I’m a freelance journalist and published poet, based in Manchester.
In 2016 ,HOME staged Ghosts - Henrik Ibsen's play about the actions of the past haunting the present.
There are many mentions of ghosts in HOME's production of another classic drama. This time, the world of the play is mid-twentieth century America, rather than nineteenth-century Norway.
Long Day's Journey into Night, had its world premiere in Stockholm in 1956. Due to the autobiographical elements in the story, Eugene O'Neill had a sealed copy of the manuscript placed in the document vault of publisher Random House, instructing that it not be published until 25 years after his death. The setting, a summer home in Connecticut, corresponds to O'Neill's family home.
:George Costigan (James Tyrone) and Bríd Ní Neachtain (Mary Cavan Tyrone). Photo by Tim Morozzo
James Tyrone (George Costigan) is an actor and property owner. He is the father to two adult sons - Jamie (Sam Phillips) and Edmund (Lorn Macdonald).
It's a marathon role for George Costigan, as it is for the other actors. The production last three hours and fifteen minutes, including one interval.
George Costigan negotiates the alternating tenderness and rage of James Tyrone with aplomb. Bríd Ní Neachtain plays his wife with the fidgety restlessness of a mother who cannot admit to herself that Edmund - who she cradles like a baby - has a more serious condition than a mere "summer cold."
Bríd Ní Neachtain (Mary Cavan Tyrone) and Lorn Macdonald (Edmund Tyrone) Photo by Tim Morozzo

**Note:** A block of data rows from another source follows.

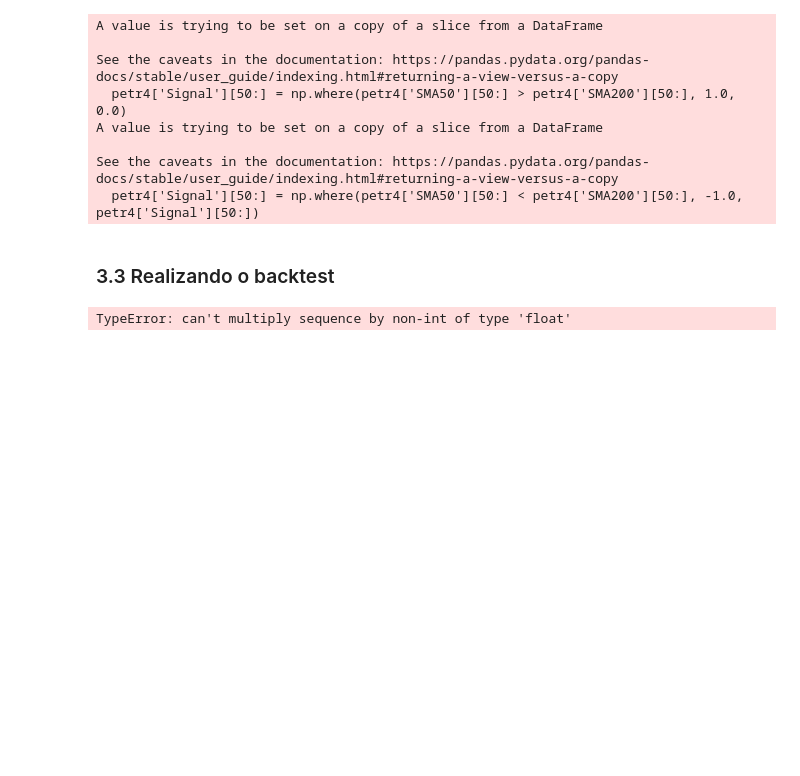
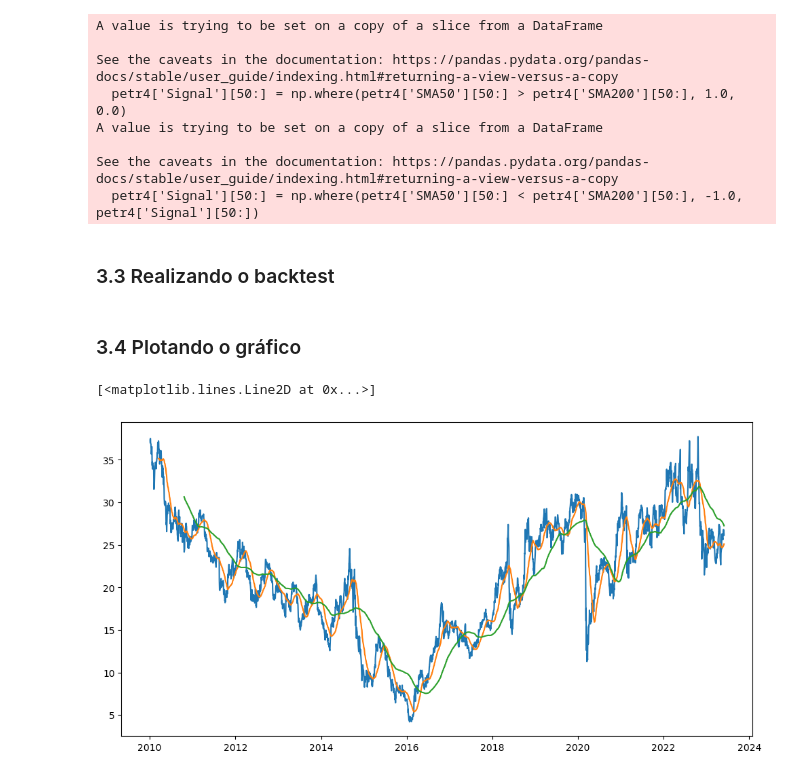
Before and after one commit to fcardosoo/Python-Mercado-Financeiro-Modelo-com-Media-Movel, a Jupyter notebook: Modelo de Investimento com Média Móvel.ipynb, the cells around one changed output. Saved outputs shown, nothing was run; the diff lists cells and outputs as text; code cells hidden in the pictures; blank space fills up the shorter version.

```diff
--- a/Modelo de Investimento com Média Móvel.ipynb
+++ b/Modelo de Investimento com Média Móvel.ipynb
@@ -51,7 +52,14 @@ See the caveats in the documentation: https://pandas.pydata.org/pandas-docs/stab
 # Faça o backtest da estratégia desde 2015
 petr4['Position'] = petr4['Signal'].diff()
 petr4['Returns']  = petr4['Close'].pct_change() * petr4['Position'].shift(1)
-petr4['Cumulative_Returns'] = petr4['Returns'] * petr4['Signal'].shift(1)
-(backtest := (1 + petr4[['Returns', 'Strategy']].dropna()).cumprod()).plot(figsize=(10, 5))
+petr4['Cumulative_Returns'] = (1 + petr4['Returns']).cumprod() - 1
-# %% [output]
-TypeError: can't multiply sequence by non-int of type 'float'
+# %% [markdown]
+### 3.4 Plotando o gráfico
+# %%
+plt.figure(figsize = (12, 6))
+plt.plot(petr4['Close'], label = 'Petr4')
+plt.plot(petr4['SMA50'], label = 'SMA50')
+plt.plot(petr4['SMA200'], label = 'SMA200')
+# %% [output]
+[<matplotlib.lines.Line2D at 0x...>]
+[figure, added]
```
Also changed, not shown: parts of 3 cells of this notebook.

This is not a play in which familial conflict simmers until it eventually ignites into an explosive finale. Rather, the conflict boils over continually in the play, like an over-active volcano. Each family member attempts to unburden part of their own share of guilt by accusing the other of being the cause of all the trouble.
Edmund says during one argument with his father: "We don't seem to be able to avoid unpleasant topics." It is hard to disagree with him. Bringing peace and reconciliation to this household would be an impossible task for the best family mediator.
Like any great playwright, O'Neill ensures that our sympathies shift from one character to another, as each reveals a little more about their backstory.
Sam Phillips (James Tyrone Jr), Lorn Macdonald (Edmund Tyrone), Bríd Ní Neachtain (Mary Cavan Tyrone), and George Costigan (James Tyrone). Photo by Tim Morozzo
This continual strife makes the play easier to admire than to enjoy. Each scene reaches a crescendo just before our patience and sympathy runs out.
There is occasional light relief when the angst reaches tipping point. Dani Heron raises laughs with her tipsy turn as Cathleen, the servant, who shares the whisky bottle with Mary when the 'boys' are out.
The poetry in the play brings light to the darkness of the encroaching night. Shakespeare is quoted frequently but Edmund is partial to reciting Baudelaire's verse, much to his father's displeasure.
There is also much imagery and rhythm in O'Neill's dialogue itself. The four main actors, under the direction of Dominic Hill, work together like a musical quartet - as tuned into each other's performances as they are to their own.
The set design allows us to see what is going on behind the main space. I was worried that the wooden staircase might collapse but it proved far more robust than the welfare of the Tyrone family.